    Didn't find this discussion till now, but I have a couple of suggestions. The guy with the hole in the block commented that the timing belt wasn't due for another 25K miles. Uh... as far as I know the timing belt on the 2.5 engine is due at 70K, no? So at 77K miles, you were overdue. Maybe someone can correct me if I'm wrong.

    To the other valve problem, can you tell me if the bent valves were all on the side of the engine that didn't have a true head gasket? I think the possibility of coolant leaking into the cylinders on that side is quite possible. Yeah, it would be amazing that it lasted that long without a good seal, but silicone can fail over time quicker than a proper gasket. That's why they make proper gaskets and don't suggest just using silicone.

    '18 BMW 330xi; '67 Coronet R/T; '14 Town&Country Limited; '18 BMW X2. 47-car history and counting!

  • dcm61dcm61 Posts: 1,564
    The change interval is 105k miles for all 2.5L's ('96 DOHC to '04 SOHC) per the Subaru Maintenance guide that comes with the Owner's manual.

  • qbrozenqbrozen Posts: 25,962
    yer right. i checked. The 2.2 is at 60K and the 2.5 is at 105. In that case, why did the first poster change their's? Oh well.

    '18 BMW 330xi; '67 Coronet R/T; '14 Town&Country Limited; '18 BMW X2. 47-car history and counting!

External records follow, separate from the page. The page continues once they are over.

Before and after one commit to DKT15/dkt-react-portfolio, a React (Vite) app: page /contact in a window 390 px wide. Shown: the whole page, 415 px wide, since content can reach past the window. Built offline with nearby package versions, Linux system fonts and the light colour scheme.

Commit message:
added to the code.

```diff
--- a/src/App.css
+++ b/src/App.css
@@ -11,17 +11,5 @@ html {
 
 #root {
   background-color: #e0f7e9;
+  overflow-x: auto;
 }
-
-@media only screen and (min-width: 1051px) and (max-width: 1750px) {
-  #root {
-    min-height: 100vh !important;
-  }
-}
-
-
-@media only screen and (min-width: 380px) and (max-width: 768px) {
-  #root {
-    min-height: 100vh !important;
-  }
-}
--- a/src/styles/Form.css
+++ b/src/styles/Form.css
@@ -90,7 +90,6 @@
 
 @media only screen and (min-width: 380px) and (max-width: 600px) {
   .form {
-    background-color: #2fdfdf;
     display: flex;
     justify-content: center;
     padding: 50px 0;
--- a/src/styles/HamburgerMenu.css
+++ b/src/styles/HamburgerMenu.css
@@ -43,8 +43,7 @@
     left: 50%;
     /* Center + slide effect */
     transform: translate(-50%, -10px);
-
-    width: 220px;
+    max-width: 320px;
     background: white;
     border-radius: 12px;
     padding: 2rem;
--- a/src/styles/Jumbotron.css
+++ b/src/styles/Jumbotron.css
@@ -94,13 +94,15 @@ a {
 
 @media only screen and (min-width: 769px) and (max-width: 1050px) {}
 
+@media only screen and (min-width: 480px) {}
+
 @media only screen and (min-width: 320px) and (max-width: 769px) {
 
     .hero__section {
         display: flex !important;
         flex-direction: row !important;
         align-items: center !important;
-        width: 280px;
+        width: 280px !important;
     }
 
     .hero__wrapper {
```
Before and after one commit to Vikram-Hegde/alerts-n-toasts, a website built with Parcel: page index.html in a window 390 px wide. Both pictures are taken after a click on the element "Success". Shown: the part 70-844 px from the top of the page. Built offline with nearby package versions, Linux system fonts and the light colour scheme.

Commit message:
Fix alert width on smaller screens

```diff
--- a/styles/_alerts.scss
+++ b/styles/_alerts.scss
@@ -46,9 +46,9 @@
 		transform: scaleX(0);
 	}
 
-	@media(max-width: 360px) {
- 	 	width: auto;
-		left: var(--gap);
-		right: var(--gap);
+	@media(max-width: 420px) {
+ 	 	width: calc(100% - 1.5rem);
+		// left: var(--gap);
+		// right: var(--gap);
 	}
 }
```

  • dunkmydonut,

    Every engine requires some kind of maintenance. Most high compression, overhead cam engines are "interference" engines.
    Gates rubber has a list of interference engine applications at CCD.pdf&folder=brochure&CFID=1128154&CFTOKEN=5942664 .
    It is a little out of date, but many new vehicles are using the same engines, or upgraded version of the same engines.
    Curiously, the Subaru 2.5 boxer engine is not listed as an "interference engine".

    Good luck,

  • Mr_ShiftrightMr_Shiftright Sonoma, CaliforniaPosts: 64,490
    There are a few errors on the Gates site, so double check your information before you rely on what they have posted.
  • dcm61dcm61 Posts: 1,564
    It's my understanding that the 2.5L DOHC is interferance whereas the 2.5L SOHC is non-interference.

  • What does it mean if an engine is interference or non-interference?
  • ateixeiraateixeira Posts: 72,587
    Interference means if the timing belt breaks your valves could collide with the top of the pistons and cause severe engine damage.

    Non-interference means it won't. You'll still stall and need a tow truck, but it'll be much, much cheaper to repair.

    Note - the 2.5l calls for an "inspection" at 90k miles. Given the labor involved, I plan to go ahead and change it at 90k.

  • Was not my intention. I hope no one was offended by my post. I think what I was trying to say was, if Saturn can put out an over head cam engine that is chain driven, why not Subaru..or all the other interferance engines. The technology is there. Why should someone sustain a five thousand dollar expense over a broken belt. I'm aware that ohc engines are a newer design, but The valve train isn't the only part of the engine that gets stressed at higher rpm's. The average life of a race engine is one race.
    Anyway good luck to all.
  • alcanalcan Posts: 2,550
    Saturn probably isn't a good comparison. When their chain guides chew up (they do regularly), the chain jumps and the mis-timed camshaft drives the exhaust valves into the piston crowns.
  • dcm61dcm61 Posts: 1,564
    The EZ30 in the H6 Outbacks has a timing chain. My understanding is that the decision to use a chain versus belt wasn't for durability but to minimize the engine length. IIRC, the H6 motor is less than an inch longer than the H4.

  • Mr_ShiftrightMr_Shiftright Sonoma, CaliforniaPosts: 64,490
    Engine length, engine noise, less expensive castings, etc.---there are lots of advantages to using belts. Chains have their faults and their advantages as well. There is no perfect solution.
  • ateixeiraateixeira Posts: 72,587
    Yep, I was gonna mention noise and reciprocating mass.

This discussion has been closed.